Task to complete:
Bring back every record exactly, except for the pictures, which stay out.
====== Input data
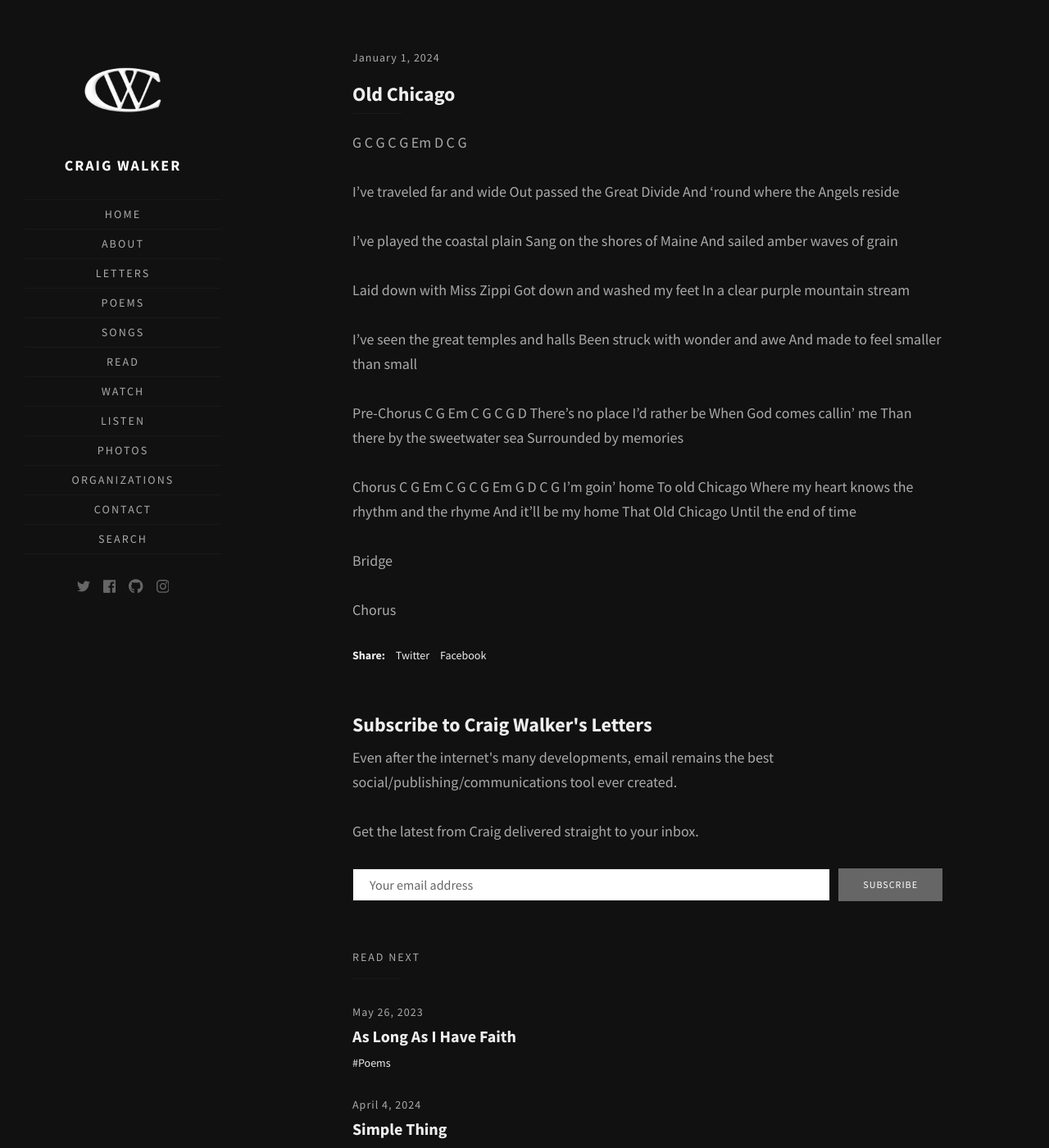
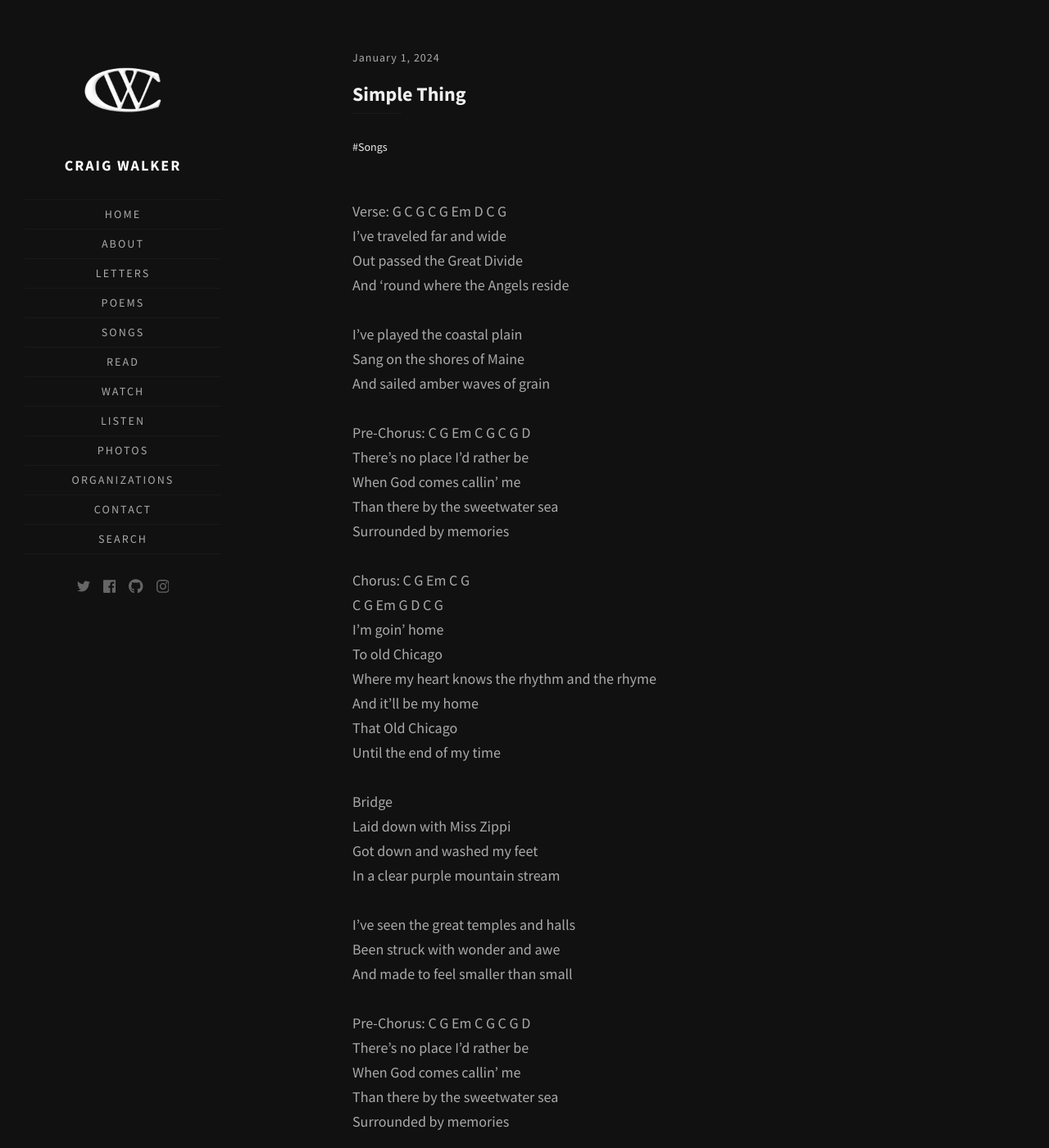
Before and after one commit to walkercraig/walkercraig, a Jekyll site: the page built from _posts/2024/2024-01-01-old-chicago.md, in a window 1280 px wide and 1400 px high. Shown: the whole window at 82% size. Built offline with Jekyll 4.4.1, drawn with Linux system fonts in a browser that asks for light colours; some web fonts are replaced; our own code applies the rules of GitHub Pages for plain Markdown files; some of the changed text lies outside the part shown.

Commit message:
Update 2024-01-01-old-chicago.md

```diff
--- a/_posts/2024/2024-01-01-old-chicago.md
+++ b/_posts/2024/2024-01-01-old-chicago.md
@@ -1,41 +1,62 @@
-G   C   G   C   G   Em   D   C   G
-
-I’ve traveled far and wide
-Out passed the Great Divide
-And ‘round where the Angels reside
-
-I’ve played the coastal plain
-Sang on the shores of Maine
-And sailed amber waves of grain
-
-Laid down with Miss Zippi
-Got down and washed my feet
-In a clear purple mountain stream
-
-I’ve seen the great temples and halls
-Been struck with wonder and awe
-And made to feel smaller than small
-
-Pre-Chorus
-C  G  Em  C  G
-C  G  D
-There’s no place I’d rather be
-When God comes callin’ me
-Than there by the sweetwater sea
-Surrounded by memories
-
-Chorus
-C   G   Em   C   G
+---
+layout: post
+tag: [ Songs ]
+title: Simple Thing
+---
+<br/>
+Verse:  G   C   G   C   G   Em   D   C   G
+<br/>
+I’ve traveled far and wide\
+Out passed the Great Divide\
+And ‘round where the Angels reside\
+<br/>
+I’ve played the coastal plain\
+Sang on the shores of Maine\
+And sailed amber waves of grain\
+<br/>
+Pre-Chorus:  C  G  Em  C  G  C  G  D
+<br/>
+There’s no place I’d rather be\
+When God comes callin’ me\
+Than there by the sweetwater sea\
+Surrounded by memories\
+<br/>
+Chorus: C   G   Em   C   G
+<br/>
 C   G   Em   G   D   C   G
-I’m goin’ home
-To old Chicago
-Where my heart knows the rhythm and the rhyme
-And it’ll be my home
-That Old Chicago
-Until the end of time
-
+<br/>
+I’m goin’ home\
+To old Chicago\
+Where my heart knows the rhythm and the rhyme\
+And it’ll be my home\
+That Old Chicago\
+Until the end of my time\
+<br/>
 Bridge
-
-
-
-Chorus
+<br/>
+Laid down with Miss Zippi\
+Got down and washed my feet\
+In a clear purple mountain stream\
+<br/>
+I’ve seen the great temples and halls\
+Been struck with wonder and awe\
+And made to feel smaller than small\
+<br/>
+Pre-Chorus:  C  G  Em  C  G  C  G  D
+<br/>
+There’s no place I’d rather be\
+When God comes callin’ me\
+Than there by the sweetwater sea\
+Surrounded by memories\
+<br/>
+Chorus: C   G   Em   C   G
+<br/>
+C   G   Em   G   D   C   G
+<br/>
+I’m goin’ home\
+To old Chicago\
+Where my heart knows the rhythm and the rhyme\
+And it’ll be my home\
+That Old Chicago\
+Until the end of my time\
+<br/>
```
============
Solution for this task:
Before and after one commit to walkercraig/walkercraig, a Jekyll site: the page built from _posts/2024/2024-01-01-old-chicago.md, in a window 1280 px wide and 1400 px high. Shown: the whole window at 82% size. Built offline with Jekyll 4.4.1, drawn with Linux system fonts in a browser that asks for light colours; some web fonts are replaced; our own code applies the rules of GitHub Pages for plain Markdown files; some of the changed text lies outside the part shown.

Commit message:
Update 2024-01-01-old-chicago.md

```diff
--- a/_posts/2024/2024-01-01-old-chicago.md
+++ b/_posts/2024/2024-01-01-old-chicago.md
@@ -1,41 +1,62 @@
-G   C   G   C   G   Em   D   C   G
-
-I’ve traveled far and wide
-Out passed the Great Divide
-And ‘round where the Angels reside
-
-I’ve played the coastal plain
-Sang on the shores of Maine
-And sailed amber waves of grain
-
-Laid down with Miss Zippi
-Got down and washed my feet
-In a clear purple mountain stream
-
-I’ve seen the great temples and halls
-Been struck with wonder and awe
-And made to feel smaller than small
-
-Pre-Chorus
-C  G  Em  C  G
-C  G  D
-There’s no place I’d rather be
-When God comes callin’ me
-Than there by the sweetwater sea
-Surrounded by memories
-
-Chorus
-C   G   Em   C   G
+---
+layout: post
+tag: [ Songs ]
+title: Simple Thing
+---
+<br/>
+Verse:  G   C   G   C   G   Em   D   C   G
+<br/>
+I’ve traveled far and wide\
+Out passed the Great Divide\
+And ‘round where the Angels reside\
+<br/>
+I’ve played the coastal plain\
+Sang on the shores of Maine\
+And sailed amber waves of grain\
+<br/>
+Pre-Chorus:  C  G  Em  C  G  C  G  D
+<br/>
+There’s no place I’d rather be\
+When God comes callin’ me\
+Than there by the sweetwater sea\
+Surrounded by memories\
+<br/>
+Chorus: C   G   Em   C   G
+<br/>
 C   G   Em   G   D   C   G
-I’m goin’ home
-To old Chicago
-Where my heart knows the rhythm and the rhyme
-And it’ll be my home
-That Old Chicago
-Until the end of time
-
+<br/>
+I’m goin’ home\
+To old Chicago\
+Where my heart knows the rhythm and the rhyme\
+And it’ll be my home\
+That Old Chicago\
+Until the end of my time\
+<br/>
 Bridge
-
-
-
-Chorus
+<br/>
+Laid down with Miss Zippi\
+Got down and washed my feet\
+In a clear purple mountain stream\
+<br/>
+I’ve seen the great temples and halls\
+Been struck with wonder and awe\
+And made to feel smaller than small\
+<br/>
+Pre-Chorus:  C  G  Em  C  G  C  G  D
+<br/>
+There’s no place I’d rather be\
+When God comes callin’ me\
+Than there by the sweetwater sea\
+Surrounded by memories\
+<br/>
+Chorus: C   G   Em   C   G
+<br/>
+C   G   Em   G   D   C   G
+<br/>
+I’m goin’ home\
+To old Chicago\
+Where my heart knows the rhythm and the rhyme\
+And it’ll be my home\
+That Old Chicago\
+Until the end of my time\
+<br/>
```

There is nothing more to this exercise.